How we are squeezing every last ounce of summer out of this vacation (7 Quick Takes)
Summer vacation is ending. It’s time I acknowledged that. I like to take off the last week of August to help get our sons ready for the school year. But somehow, with school starting on Tuesday, I realize that our school supplies are only 95 percent together, the summer writing assignments are not complete, and the boys are still going to bed at 10 p.m. We did get haircuts and sneak a peek at their seats at school. But, although we started the week with a “to-do” list and a “to have fun as time allows” list, it would be fair to say we have done much, much better with the latter list.
What we have done well is make the most of our vacation time! And let’s be honest, that makes for a much more interesting quick takes. So if you wanted to read, “I labeled every pencil,” or “I figured out how to write ‘Math’ on a solid black folder,” you’re going to be disappointed.

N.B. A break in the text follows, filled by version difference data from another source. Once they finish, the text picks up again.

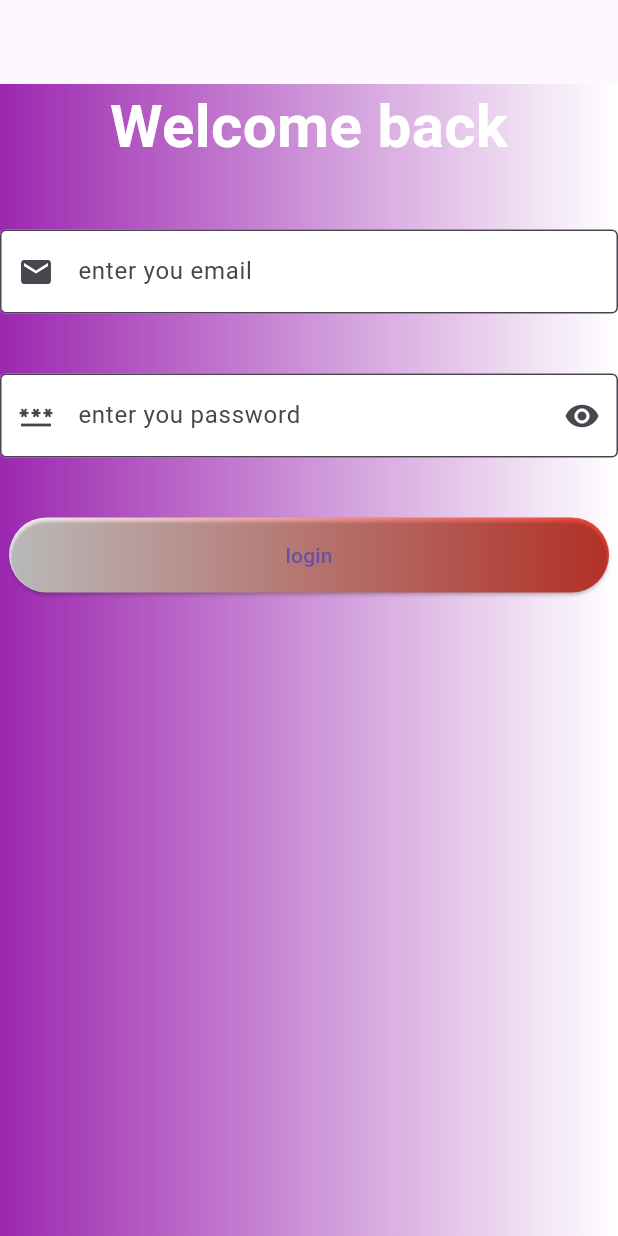
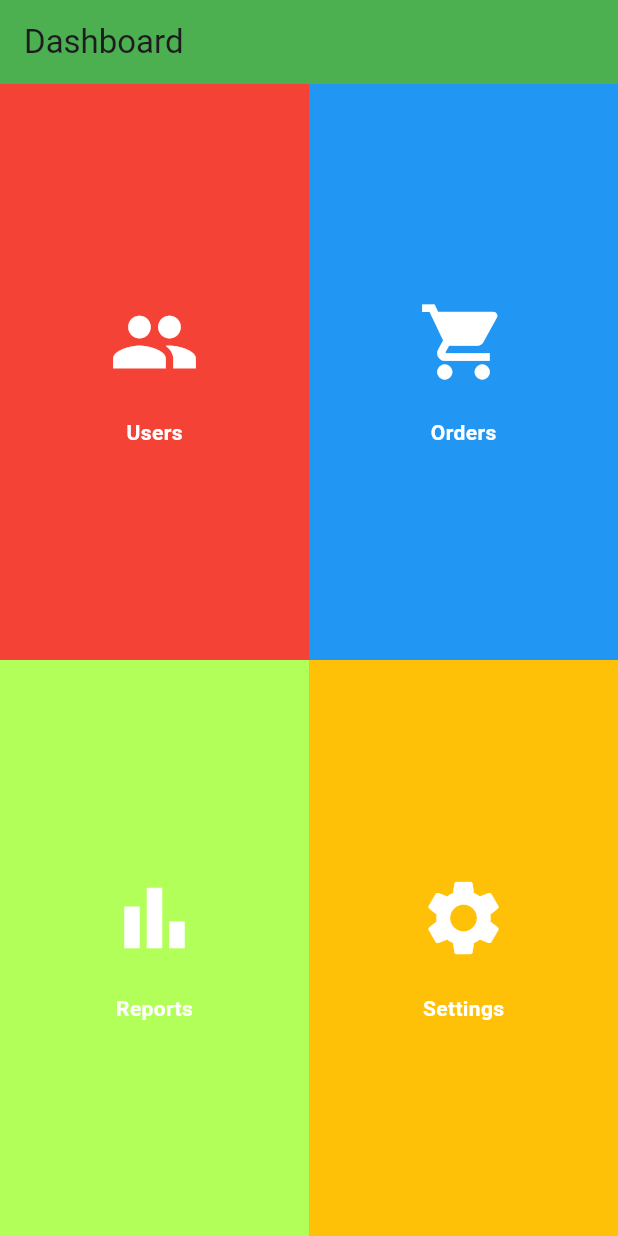
Before and after one commit to surwa803-design/shadi_hall_app, a Flutter app: the screen it shows after launch, on a phone screen of 412 x 824 dp. Run offline on Flutter 3.47's test engine with Material 3 defaults, Android fonts, the phone set to English and light mode, and no system bars.

Commit message:
dashboard

```diff
--- a/lib/main.dart
+++ b/lib/main.dart
@@ -1,104 +1,136 @@
 import 'package:flutter/material.dart';
 
-
-void main (){
+void main(){
   runApp(MyApp());
 }
-class MyApp extends StatefulWidget {
+class MyApp extends StatelessWidget {
   const MyApp({super.key});
 
-  @override
-  State<MyApp> createState() => _MyAppState();
-
-}
-
-class _MyAppState extends State<MyApp> {
- final emailcontroller = TextEditingController();
-  final passwordcontroller = TextEditingController();
-  bool showPassword = true;
   @override
   Widget build(BuildContext context) {
     return MaterialApp(
       debugShowCheckedModeBanner: false,
       home: Scaffold(
-       appBar: AppBar(),
-       body: Container(
-             height: double.infinity,
-             width: double.infinity,
-             decoration: BoxDecoration(
-             gradient: LinearGradient(colors: [Colors.purple,Colors.white]),
+        appBar: AppBar(
+          title: Text("Dashboard"),
+          backgroundColor: Colors.green,
         ),
+        body: Row(
+          children: [
+            Expanded(
               child: Column(
                 children: [
-              Text("Welcome back",
-               style: TextStyle(
-                fontWeight: FontWeight.bold,
-                color: Colors.white,
-                fontSize: 40,
-                ),),
-                SizedBox(
-                  height:40,
-                ),
-              TextField(
-                controller: emailcontroller,
-                decoration: InputDecoration(
-                  border: OutlineInputBorder(),
-                  hintText: "enter you email",
-                  prefixIcon: Icon(Icons.email),
-                  filled: true,
-                  fillColor: Colors.white,
-                  ),
-              ),
-              SizedBox(
-                height: 40,
-              ),
-              TextField(
-                controller: passwordcontroller,
-               obscureText: showPassword,
-                decoration: InputDecoration(
-                  border: OutlineInputBorder(),
-                  filled: true,
-                  fillColor: Colors.white,
-                  hintText: "enter you password",
-                  prefixIcon:  Icon(Icons.password),
-                  suffixIcon: IconButton(onPressed: (){
-                     setState(() {
-                       showPassword = !showPassword;
-                     });
-                  }, icon: Icon(Icons.remove_red_eye)),
-                  ),
-                ),
-
-              SizedBox(
-                height:40,
-              ),
+                  Expanded(flex:2,
+                  child:Stack(
+                    children:[
+                      Container(color: Colors.red,),
                       Row(
                         mainAxisAlignment: MainAxisAlignment.center,
                         children: [
-                  Container(
-                     height:50,
-                      width:400,
-                    decoration: BoxDecoration(
-                      gradient: LinearGradient(colors:[Colors.white,Colors .red]),
-                      borderRadius: BorderRadius.circular(100),
+                          Column(
+                            mainAxisAlignment: MainAxisAlignment.center,
+                            children: [
+                              Icon(Icons.people,
+                              color: Colors.white,
+                              size: 60),
+                             SizedBox(height: 20,),
+
+                             Text("Users",
+                              style:TextStyle(
+                                color:Colors.white,
+                                fontWeight: FontWeight.bold,
+                              )),
+                            ],
                           ),
-                    child: ElevatedButton(
-                      style: ElevatedButton.styleFrom(
-                        backgroundColor: Colors.transparent,
+                        ],
+                      )
+                    ]),
                    ),
-                       onPressed: (){
-                        setState(() {
-                          print(emailcontroller.text);
-                          print(passwordcontroller.text);
-                        });
+                  Expanded(flex:2,
+                  child:Stack(
+                    children:[Container(color:Colors.lightGreenAccent),
+                    Row(
+                      mainAxisAlignment: MainAxisAlignment.center,
+                      children: [
+                        Column(
+                          mainAxisAlignment: MainAxisAlignment.center,
+                          children: [
+                             Icon(Icons.bar_chart,
+                            color: Colors.white,
+                              size: 60 ),
+                               SizedBox(height: 20,),
+                             Text("Reports",
+                             style:TextStyle(
+                              color: Colors.white,
+                              fontWeight: FontWeight.bold,
+                             )),
+                          ],
+                        ),
+                      ],
+                    )
+                    ])
+                  ),
+                ],
+              ),
+            ),
+            Expanded(
+              child: Column(
+                 children: [
+                  Expanded(flex:2,
+                  child:Stack(
+                  children: [Container(color: Colors.blue,),
+                  Row(
+                    mainAxisAlignment: MainAxisAlignment.center,
+                    children: [
+                      Column(
+                        mainAxisAlignment: MainAxisAlignment.center,
+                        children: [
+                          Icon(Icons.shopping_cart,
+                          color: Colors.white,
+                              size: 60),
+                            SizedBox(height: 20,),
+                          Text("Orders",
+                          style:TextStyle(
+                            color: Colors.white,
+                            fontWeight: FontWeight.bold,
+                          )),
+                        ],
+                      ),
+                    ],
+                  ),
+                  ]),
+                  ),
+                  Expanded(flex:2,child:
+                  Stack(
+                    children:[Container(color:Colors.amber),
+                    Row(
+                      mainAxisAlignment: MainAxisAlignment.center,
+                      children: [
+                        Column(
+                          mainAxisAlignment: MainAxisAlignment.center,
+                          children: [
+                            Icon(Icons.settings,
+                            color: Colors.white,
+                              size: 60),
+                            SizedBox(height: 20,),
+                            Text("Settings",
+                            style:TextStyle(color:Colors.white,
+                            fontWeight: FontWeight.bold,
 
-                       }, child : Text("login") )),
+                            ),),
+
                           ],
+                        ),
+                      ],
+                    )
+                    ]),
                     )
                  ],
               ),
+            )
+          ],
+        )
       ),
-       )
     );
   }
 }
```
Lines whose indentation alone changed are shown as unchanged.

This is what we did instead….
We picked the hottest day we could find and went to the Maryland State Fair! I wanted to see the animals, and the boys wanted to play games and ride rides. So we did a little of everything, stopping by a dog show, ducking into air-conditioned buildings when we could, drinking too many slurpies, and letting each boy pick one game to play.
For the first time this year I bought the wristbands that give you unlimited rides. Financially it seemed like a good idea. But as the sun climbed higher in the sky, I regretted it.
Child: “Could I ride the roller coaster? Oh, we probably don’t want to spend the money on that.”
Mother: “Well, we have already paid for it.”
They rode and rode as I sweated and sweated. But they had a blast, and we got our recommended annual dosage of state fair.
This week when we should have been doing summer writing projects, I introduced our rising third grader to latch hooking. I remember latch hooking as a child, and I thought it would be like riding a bicycle. Once we got the kit home, however, I realized I had only a vague memory of how to do it, and I was struggling even with the instructions.
So I called over our resident fifth grader, who mastered it on his own in five minutes and taught his younger brother.
Now they’re both happily latch hooking when we should be finishing summer writing. I love it.
We have done a little of everything this week. We went to Skyzone, and the boys ran up walls and played dodge ball and drank blue slushies.
We went to Redzone, where our 8-year-old cashed in all the arcade tickets he has been saving and came home with a red lava lamp. We went swimming at a friend’s pool.
We went to the Ravens game and sat in a suite, which was absolutely amazing and needs its very own blog—coming soon! And we went to the store to grab a few more school supplies, while still getting to school for “Sneak-a-Peek” yesterday and realizing we don’t have enough or the right ones.
We went out to dinner with friends on a double date we scheduled at the last minute last weekend, an astonishing and rare occurrence. It was delightful. I ordered Chinese food for our sons and the sitter, and they had a great evening.
The next day when I went to heat up the leftover lo mein, our younger son said, “Why do you always get lo mein? Why don’t you ever get high mein?”
“We can’t afford high mein,” I said. “It’s much more expensive.”
Next time maybe I’ll order the “high mein” as an extra-special treat?
While some of our out-of-town cousins were visiting last week, we went to an Orioles game. Eddie Murray was there and got a special shout-out during the game.
A Yankees fan in front of us didn’t know who he was. “The actor?” she said.
Clearly she isn’t much of a baseball fan if she doesn’t know Eddie Murray.
When we were growing up, Eddie was my sister Treasa’s favorite player. My Uncle Steve would go to games and bring home Orioles-related gifts to Treasa and tell her they were from Eddie Murray. Naturally, I never questioned why a future Hall of Famer would send gifts to a little girl in Rodgers Forge. But I’ve always figured Eddie was a friend of the family, and it was fun to see him at the game—from afar, of course.
Tomorrow is Brothers Day! Brothers Day is a very special celebration in our family, even though we’re never quite clear on how we’re celebrating it. It’s the anniversary of the day when our sons met for the first time.
It’s amazing to me how well Leo remembers the night he met his little brother. He recalls details you might not expect him to—such as how his new brother threw a toy across the room. We have a busy day tomorrow, so I told the boys we might pick a Brothers Day activity to do today.
It will be the cherry on top of a very full, wonderful week. I just hope what they choose is finishing their summer reading/writing assignments.
Read more quick takes on Kelly’s blog, This Ain’t the Lyceum, and have a wonderful weekend!